## What the exercise asks:
Work through the data below and give the number of lines holding the word "class", without any other text.

Code change snippets:
**********

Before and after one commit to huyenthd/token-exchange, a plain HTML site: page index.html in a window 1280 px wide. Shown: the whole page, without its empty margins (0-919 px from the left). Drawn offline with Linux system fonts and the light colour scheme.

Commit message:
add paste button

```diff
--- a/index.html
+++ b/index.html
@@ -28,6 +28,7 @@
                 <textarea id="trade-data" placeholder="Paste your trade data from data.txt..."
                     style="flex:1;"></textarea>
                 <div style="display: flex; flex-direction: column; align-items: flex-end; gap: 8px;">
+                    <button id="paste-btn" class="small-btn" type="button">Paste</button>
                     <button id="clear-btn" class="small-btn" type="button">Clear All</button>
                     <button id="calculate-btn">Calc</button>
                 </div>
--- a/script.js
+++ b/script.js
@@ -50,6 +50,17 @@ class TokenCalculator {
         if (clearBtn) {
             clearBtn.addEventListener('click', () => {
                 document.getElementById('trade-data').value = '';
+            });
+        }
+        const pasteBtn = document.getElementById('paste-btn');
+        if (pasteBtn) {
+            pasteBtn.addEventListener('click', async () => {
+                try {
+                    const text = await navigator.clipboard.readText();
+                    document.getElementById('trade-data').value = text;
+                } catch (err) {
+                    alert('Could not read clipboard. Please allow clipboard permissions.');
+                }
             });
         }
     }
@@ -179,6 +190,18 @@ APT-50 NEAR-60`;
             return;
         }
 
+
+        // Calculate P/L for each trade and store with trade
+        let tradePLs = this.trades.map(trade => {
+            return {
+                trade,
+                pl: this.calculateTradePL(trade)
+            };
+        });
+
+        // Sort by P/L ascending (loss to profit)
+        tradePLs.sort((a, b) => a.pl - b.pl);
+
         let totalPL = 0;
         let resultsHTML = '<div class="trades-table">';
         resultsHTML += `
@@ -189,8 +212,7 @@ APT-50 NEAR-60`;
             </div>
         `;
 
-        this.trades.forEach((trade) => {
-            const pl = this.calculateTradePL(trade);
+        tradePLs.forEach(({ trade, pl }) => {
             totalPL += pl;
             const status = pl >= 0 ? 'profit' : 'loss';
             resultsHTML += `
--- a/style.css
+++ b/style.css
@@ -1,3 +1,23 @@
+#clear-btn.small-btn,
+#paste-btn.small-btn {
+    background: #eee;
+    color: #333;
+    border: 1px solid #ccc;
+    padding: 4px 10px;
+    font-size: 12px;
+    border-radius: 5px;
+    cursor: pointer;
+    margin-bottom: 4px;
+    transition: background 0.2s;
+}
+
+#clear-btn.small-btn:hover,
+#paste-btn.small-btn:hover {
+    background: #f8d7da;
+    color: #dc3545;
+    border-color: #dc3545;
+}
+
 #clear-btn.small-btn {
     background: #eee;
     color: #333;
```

**********

## Result below:
4